Segment Start: Data records
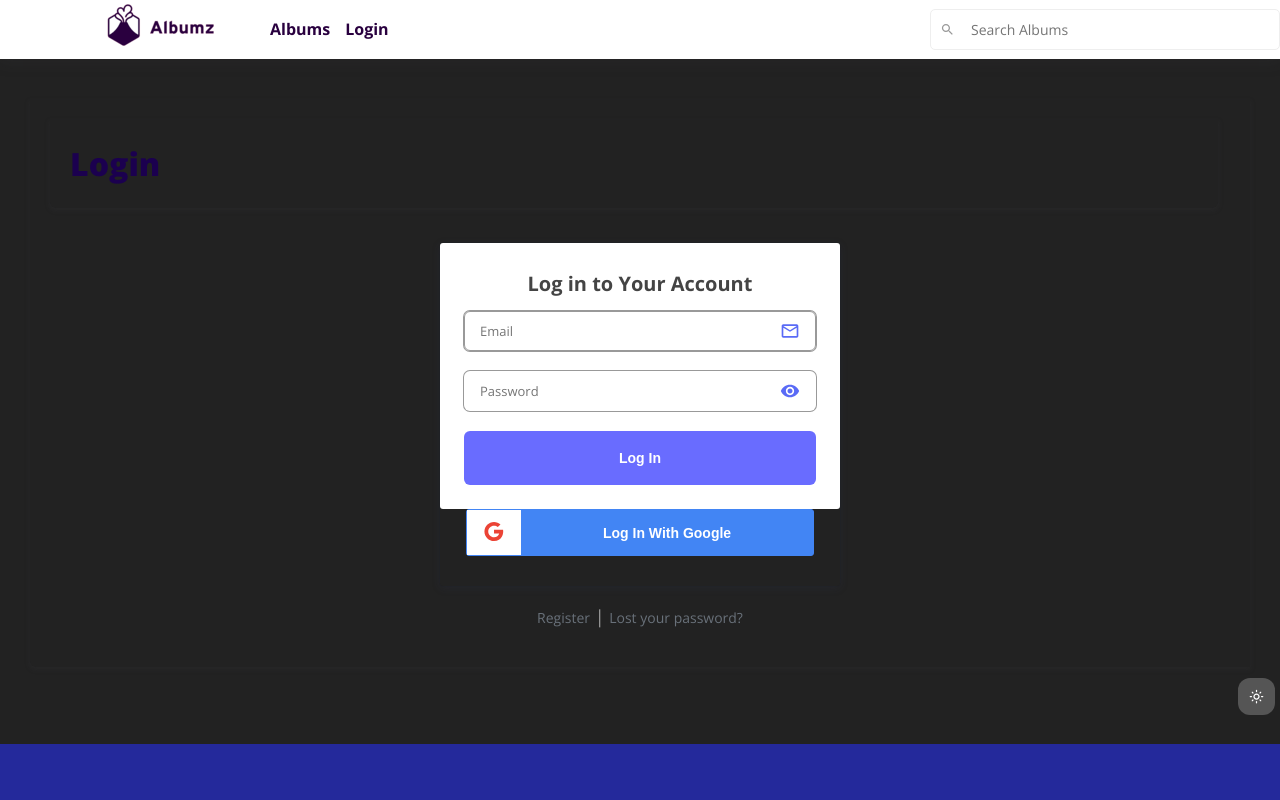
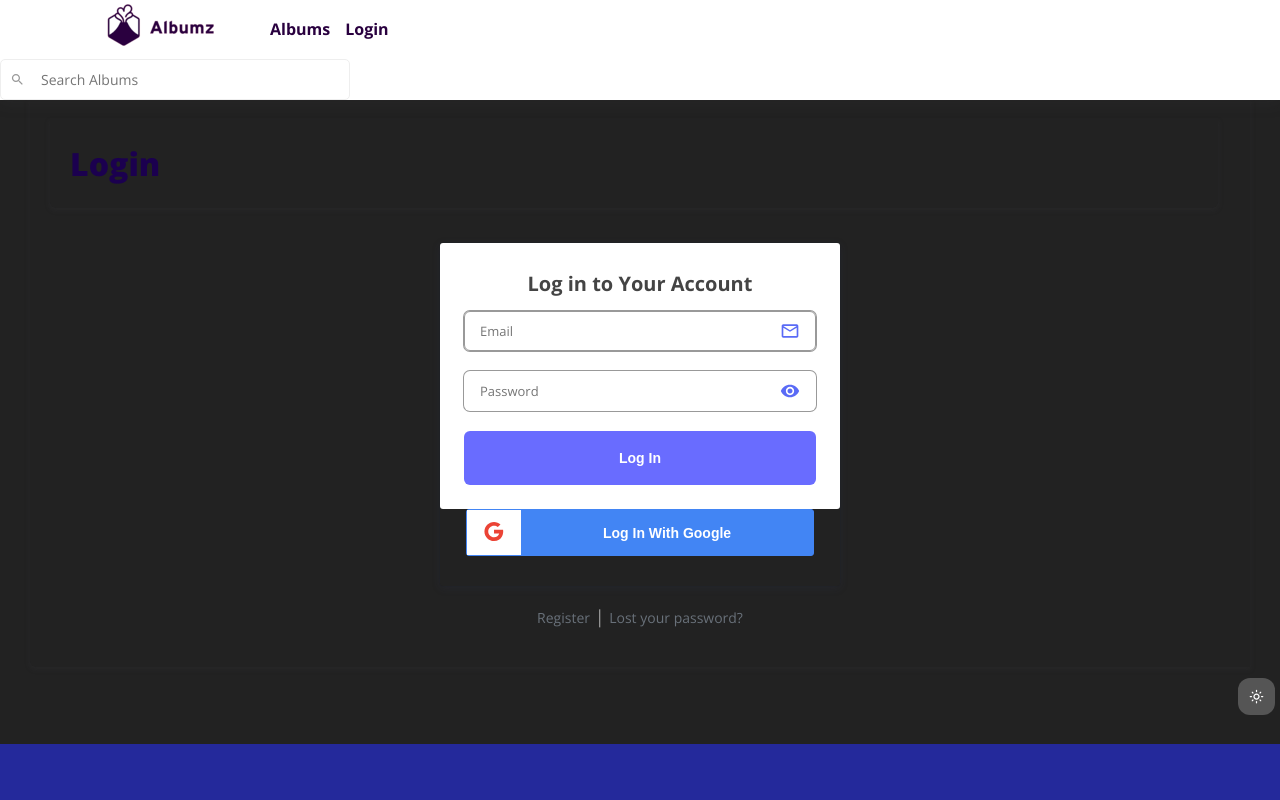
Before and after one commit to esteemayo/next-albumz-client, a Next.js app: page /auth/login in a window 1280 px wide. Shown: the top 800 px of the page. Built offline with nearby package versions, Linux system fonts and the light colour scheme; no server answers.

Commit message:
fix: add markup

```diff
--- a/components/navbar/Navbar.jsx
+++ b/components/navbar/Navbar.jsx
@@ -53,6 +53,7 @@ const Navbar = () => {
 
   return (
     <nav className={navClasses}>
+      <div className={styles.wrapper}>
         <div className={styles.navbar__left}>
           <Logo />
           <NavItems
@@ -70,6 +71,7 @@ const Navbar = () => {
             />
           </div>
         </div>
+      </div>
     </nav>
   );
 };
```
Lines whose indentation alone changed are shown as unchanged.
Segment End: Data records
Segment Start: Data records
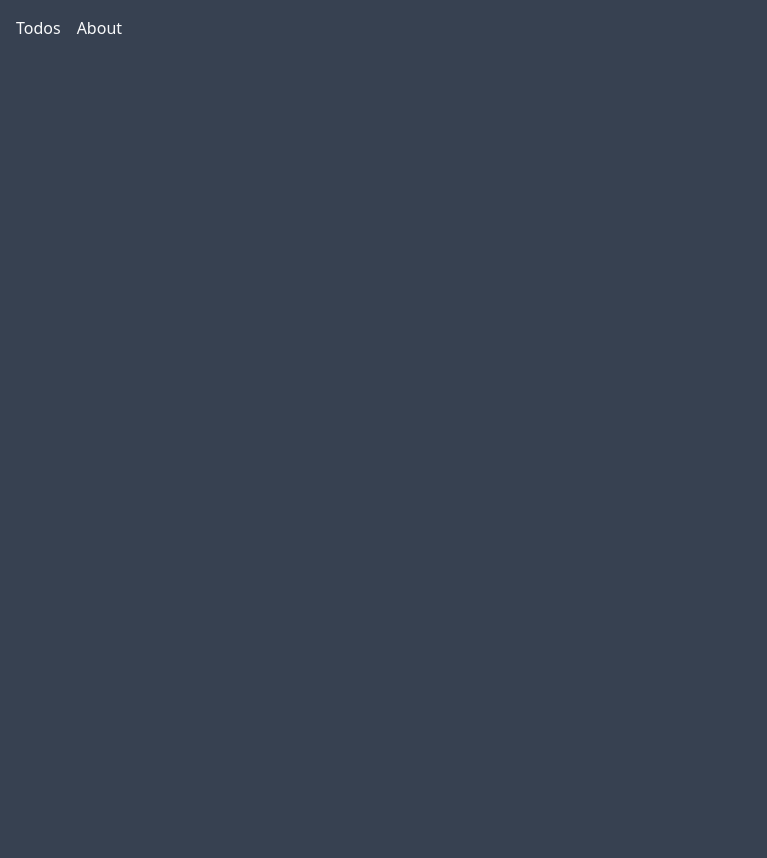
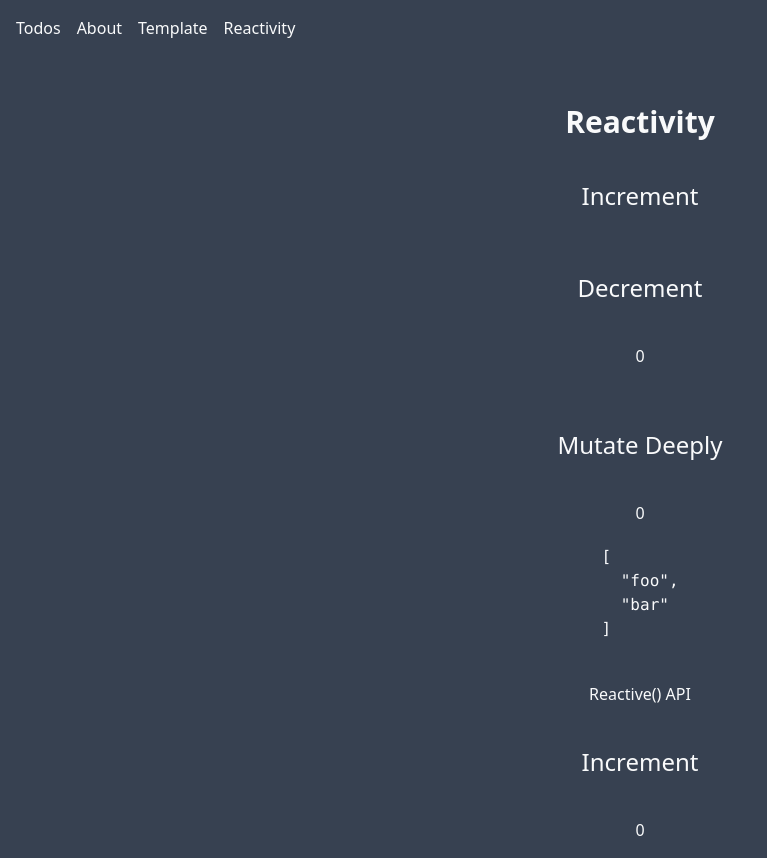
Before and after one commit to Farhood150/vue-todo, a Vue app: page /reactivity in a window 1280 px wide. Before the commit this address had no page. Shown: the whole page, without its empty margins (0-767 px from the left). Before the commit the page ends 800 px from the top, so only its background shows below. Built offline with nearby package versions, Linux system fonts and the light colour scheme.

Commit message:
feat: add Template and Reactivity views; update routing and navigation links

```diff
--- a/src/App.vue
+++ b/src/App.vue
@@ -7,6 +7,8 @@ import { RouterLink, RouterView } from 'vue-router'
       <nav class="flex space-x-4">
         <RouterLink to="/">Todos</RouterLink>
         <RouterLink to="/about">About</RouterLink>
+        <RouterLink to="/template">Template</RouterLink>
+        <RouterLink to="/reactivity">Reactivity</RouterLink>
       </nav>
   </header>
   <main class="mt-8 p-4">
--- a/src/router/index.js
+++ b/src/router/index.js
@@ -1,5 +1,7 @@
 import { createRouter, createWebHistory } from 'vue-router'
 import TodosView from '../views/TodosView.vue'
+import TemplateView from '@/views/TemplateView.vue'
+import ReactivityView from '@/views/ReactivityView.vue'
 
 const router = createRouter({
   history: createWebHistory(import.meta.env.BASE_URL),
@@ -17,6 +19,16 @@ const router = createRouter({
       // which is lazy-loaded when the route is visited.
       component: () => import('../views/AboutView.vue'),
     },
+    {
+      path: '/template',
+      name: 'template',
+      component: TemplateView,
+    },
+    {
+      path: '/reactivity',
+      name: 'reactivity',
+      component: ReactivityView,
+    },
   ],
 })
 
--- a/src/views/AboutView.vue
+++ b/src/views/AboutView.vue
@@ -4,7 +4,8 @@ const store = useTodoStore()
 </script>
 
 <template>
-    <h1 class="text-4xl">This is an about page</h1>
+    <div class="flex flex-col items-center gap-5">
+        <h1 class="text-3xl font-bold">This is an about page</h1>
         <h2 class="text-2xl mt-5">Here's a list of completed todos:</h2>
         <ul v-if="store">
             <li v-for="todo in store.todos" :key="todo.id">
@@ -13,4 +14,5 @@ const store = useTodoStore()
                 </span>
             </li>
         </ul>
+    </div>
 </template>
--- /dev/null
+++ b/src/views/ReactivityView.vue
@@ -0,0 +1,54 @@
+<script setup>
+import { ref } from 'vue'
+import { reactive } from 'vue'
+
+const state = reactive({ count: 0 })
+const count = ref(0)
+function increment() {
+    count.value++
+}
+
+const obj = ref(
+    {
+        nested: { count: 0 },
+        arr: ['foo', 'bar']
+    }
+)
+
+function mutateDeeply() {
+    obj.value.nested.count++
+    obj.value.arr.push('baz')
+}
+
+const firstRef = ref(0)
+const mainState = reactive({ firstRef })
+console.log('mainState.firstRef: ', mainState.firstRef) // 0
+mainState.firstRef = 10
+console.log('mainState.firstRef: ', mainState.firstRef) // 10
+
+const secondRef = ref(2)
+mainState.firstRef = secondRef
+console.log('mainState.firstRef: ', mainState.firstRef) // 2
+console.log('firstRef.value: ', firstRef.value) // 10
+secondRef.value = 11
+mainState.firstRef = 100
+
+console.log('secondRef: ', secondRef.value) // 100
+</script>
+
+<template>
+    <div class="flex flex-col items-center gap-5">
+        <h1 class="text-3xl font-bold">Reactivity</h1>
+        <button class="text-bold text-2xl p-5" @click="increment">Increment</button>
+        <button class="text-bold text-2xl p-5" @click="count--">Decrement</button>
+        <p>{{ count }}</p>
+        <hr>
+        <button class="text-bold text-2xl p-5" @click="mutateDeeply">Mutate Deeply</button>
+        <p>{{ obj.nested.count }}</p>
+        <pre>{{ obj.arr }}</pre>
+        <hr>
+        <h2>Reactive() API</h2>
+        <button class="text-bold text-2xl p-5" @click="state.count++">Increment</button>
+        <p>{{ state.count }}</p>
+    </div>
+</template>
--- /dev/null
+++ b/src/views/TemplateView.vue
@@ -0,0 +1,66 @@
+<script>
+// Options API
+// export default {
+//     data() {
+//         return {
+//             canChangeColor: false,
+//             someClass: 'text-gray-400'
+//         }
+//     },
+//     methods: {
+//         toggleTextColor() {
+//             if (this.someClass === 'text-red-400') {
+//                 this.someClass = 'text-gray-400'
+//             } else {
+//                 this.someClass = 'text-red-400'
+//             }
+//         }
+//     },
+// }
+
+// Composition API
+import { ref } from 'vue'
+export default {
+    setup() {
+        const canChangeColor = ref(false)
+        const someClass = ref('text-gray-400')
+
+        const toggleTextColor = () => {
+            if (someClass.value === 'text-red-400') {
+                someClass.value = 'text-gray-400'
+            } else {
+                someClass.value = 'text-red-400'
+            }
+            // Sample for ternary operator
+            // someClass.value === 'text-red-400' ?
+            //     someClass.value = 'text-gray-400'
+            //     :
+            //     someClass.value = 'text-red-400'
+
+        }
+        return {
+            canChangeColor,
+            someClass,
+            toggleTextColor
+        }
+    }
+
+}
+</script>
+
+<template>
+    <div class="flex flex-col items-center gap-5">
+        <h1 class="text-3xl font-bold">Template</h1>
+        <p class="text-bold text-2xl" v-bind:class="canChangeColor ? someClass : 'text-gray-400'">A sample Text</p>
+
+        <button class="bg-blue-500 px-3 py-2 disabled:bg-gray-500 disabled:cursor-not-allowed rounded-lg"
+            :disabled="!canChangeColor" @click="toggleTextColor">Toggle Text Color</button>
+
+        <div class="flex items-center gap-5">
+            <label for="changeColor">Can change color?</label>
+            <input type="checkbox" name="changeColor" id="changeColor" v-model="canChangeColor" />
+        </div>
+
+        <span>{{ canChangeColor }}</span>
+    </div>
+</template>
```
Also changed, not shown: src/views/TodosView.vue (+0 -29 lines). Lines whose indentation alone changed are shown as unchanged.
Segment End: Data records
Directions for this task.
Scan the material for the word "mainState". Return every line where it is found.

Result of the task.
+const mainState = reactive({ firstRef })
+console.log('mainState.firstRef: ', mainState.firstRef) // 0
+mainState.firstRef = 10
+console.log('mainState.firstRef: ', mainState.firstRef) // 10
+mainState.firstRef = secondRef
+console.log('mainState.firstRef: ', mainState.firstRef) // 2
+mainState.firstRef = 100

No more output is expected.